Among the records, which lines hold the word "shown"? Pick them out.
_ _ _ _ _
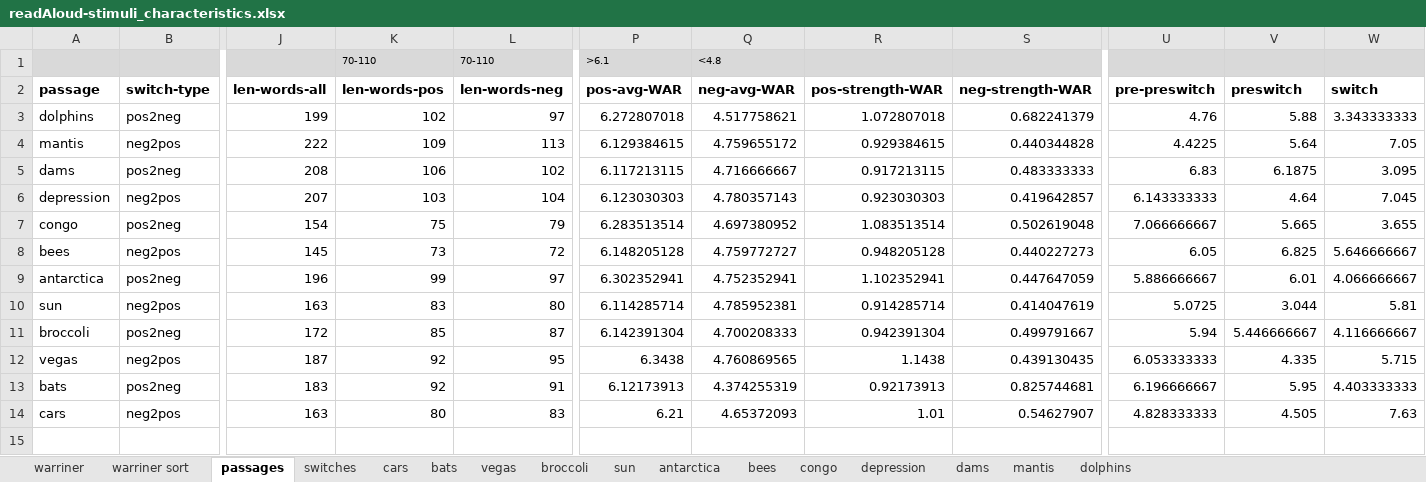
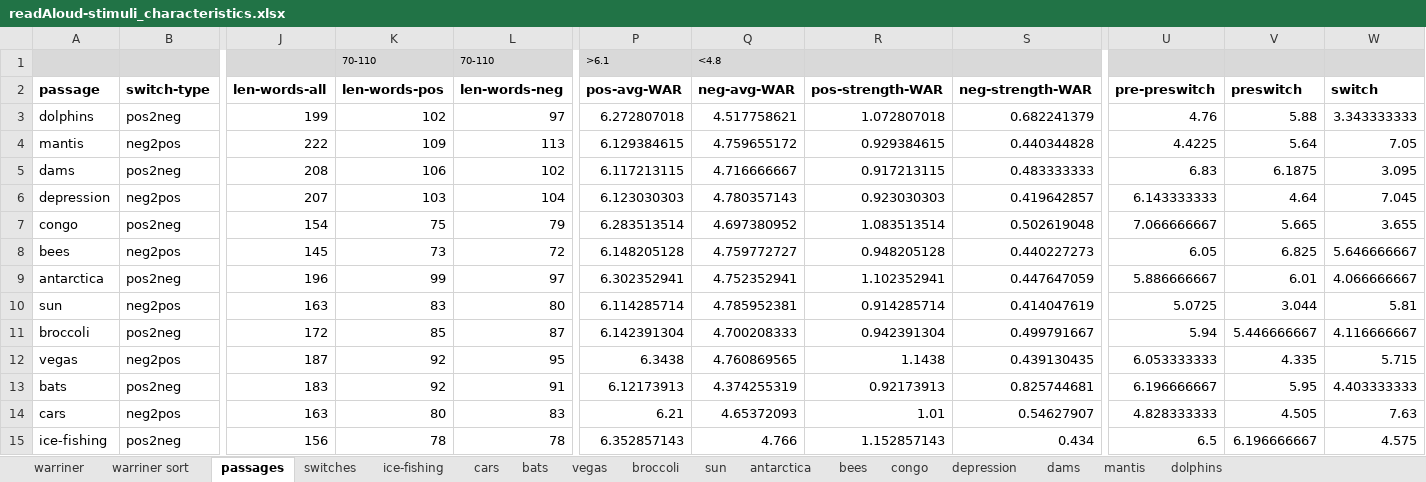
Before and after one commit to NDCLab/readAloud-valence-dataset, an Excel workbook: materials/readAloud-ldt/stimuli/readAloud/readAloud-stimuli_characteristics.xlsx, sheet passages, drawn as a sheet; only a part is shown, gaps mark what is left out; values as stored, in another font and other column widths than the file's, no borders; rows hold the shown columns only; the diff names each change by its address in the sheet, - before the commit and + after, or states it on an @@ line.

Commit message:
Add pos-neg_ice-fishing

```diff
--- a/materials/readAloud-ldt/stimuli/readAloud/readAloud-stimuli_characteristics.xlsx (sheet passages)
+++ b/materials/readAloud-ldt/stimuli/readAloud/readAloud-stimuli_characteristics.xlsx (sheet passages)
+sheet tab: ice-fishing
+row 15: ice-fishing | pos2neg | 156 | 78 | 78 | 6.352857143 | 4.766 | 1.152857143 | 0.434 | 6.5 | 6.196666667 | 4.575
```
Also changed, not shown: sheet switches, sheet warriner, 1 other file.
_ _ _ _ _
» Written response:
Before and after one commit to NDCLab/readAloud-valence-dataset, an Excel workbook: materials/readAloud-ldt/stimuli/readAloud/readAloud-stimuli_characteristics.xlsx, sheet passages, drawn as a sheet; only a part is shown, gaps mark what is left out; values as stored, in another font and other column widths than the file's, no borders; rows hold the shown columns only; the diff names each change by its address in the sheet, - before the commit and + after, or states it on an @@ line.
Also changed, not shown: sheet switches, sheet warriner, 1 other file.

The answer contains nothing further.